National signers of the letter include youth-serving organizations, education groups, unions and advocacy organizations focused on hunger, fitness, gender equity, health, the arts and law enforcement, among others. The list was signed by the American Federation of Teachers, American Heart Association, Boys & Girls Clubs of America, FBI National Academies, Girl Scouts of the USA, National Association of State Boards of Education, National Education Association, National League of Cities, National PTA, NETWORK Lobby for Catholic Social Justice, STEM Education Coalition, United Way Worldwide and YMCA of the USA. The list of state and local organizational signers is similarly broad, with signers from all 50 states and the District of Columbia. The letter is addressed to the chairs and ranking members of key appropriations subcommittees in the House and Senate.
“In every state and almost every Congressional district,” the organizations write, “21st Century Community Learning Center funding supports afterschool and summer learning programs that offer locally based school and community solutions that keep children and teenagers safe, inspire young people to learn and support working families.” The organizations call on appropriators “to provide at least $1.167 billion” for 21st CCLC. The letter was organized by the Afterschool Alliance.
The Afterschool Alliance also applauded a “Dear Colleague” letter to Reps. Tom Cole (R-OK) and Rosa DeLauro (D-CT) that was signed by 81 Members of Congress. It calls for “funding of no less than $1.167 billion” for 21st CCLC. Organized by Reps. Lou Barletta (R-PA) and David Cicilline (D-RI), the letter notes that a meta-analysis of 75 studies by the Collaborative for Academic, Social and Emotional Learning concludes that afterschool students showed improved behavior and performed better academically than students who did not participate in afterschool. It says, “More and more working families rely on 21st CCLCs each year to ensure their children are in a safe environment during non-school hours, allowing them to excel in their jobs.”

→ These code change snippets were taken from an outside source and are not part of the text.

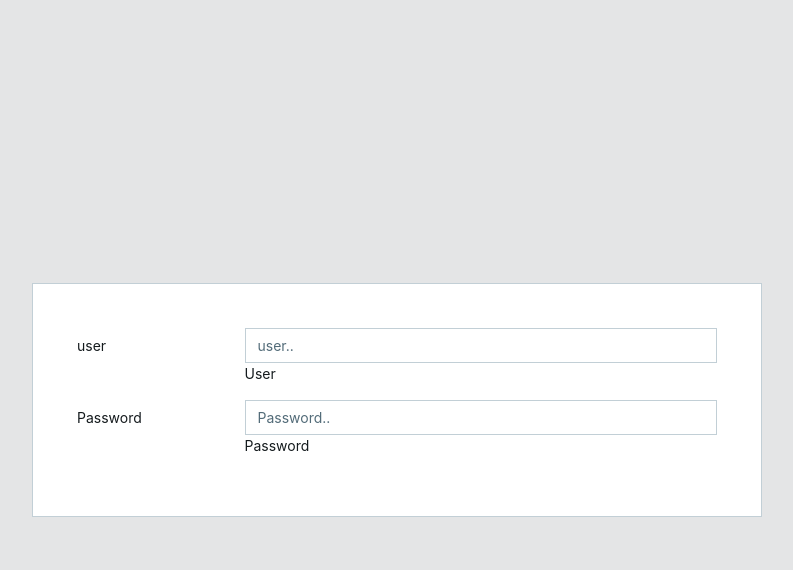
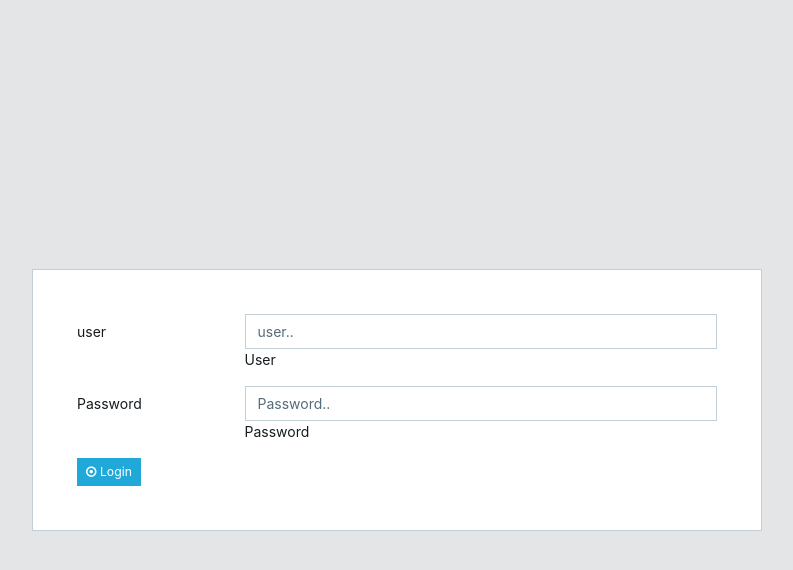
Before and after one commit to p2svn9x/heras, a PHP site: page /login.php in a window 1280 px wide. Shown: the top 570 px of the page, without its empty margins (243-1036 px from the left). Run offline with PHP 8.4, Linux system fonts and the light colour scheme; some libraries are stand-ins or nearby versions.

Commit message:
Update login.php

```diff
--- a/login.php
+++ b/login.php
@@ -62,6 +62,7 @@ if (isset($_SESSION['user'])){ header("Location: $home_patch");} ?>
                         <span class="help-block">Password</span>
                       </div>
                     </div>
+          <button type="submit" class="btn btn-sm btn-primary"><i class="fa fa-dot-circle-o"></i> Login</button>
                   </form>
 
               </div>
```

“It’s clear from these two letters that policymakers, educators, parents and a wide variety of organizations, including those focused on health, law enforcement, science education, arts and more, recognize the tremendous value afterschool programs provide,” said Grant. “The President’s proposal to eliminate 21st CCLC doesn’t have any more traction around the country than it does here in Washington. It is up to Congress to make sure the federal budget reflects this clearly expressed demand for continued, even increased, federal support for afterschool.”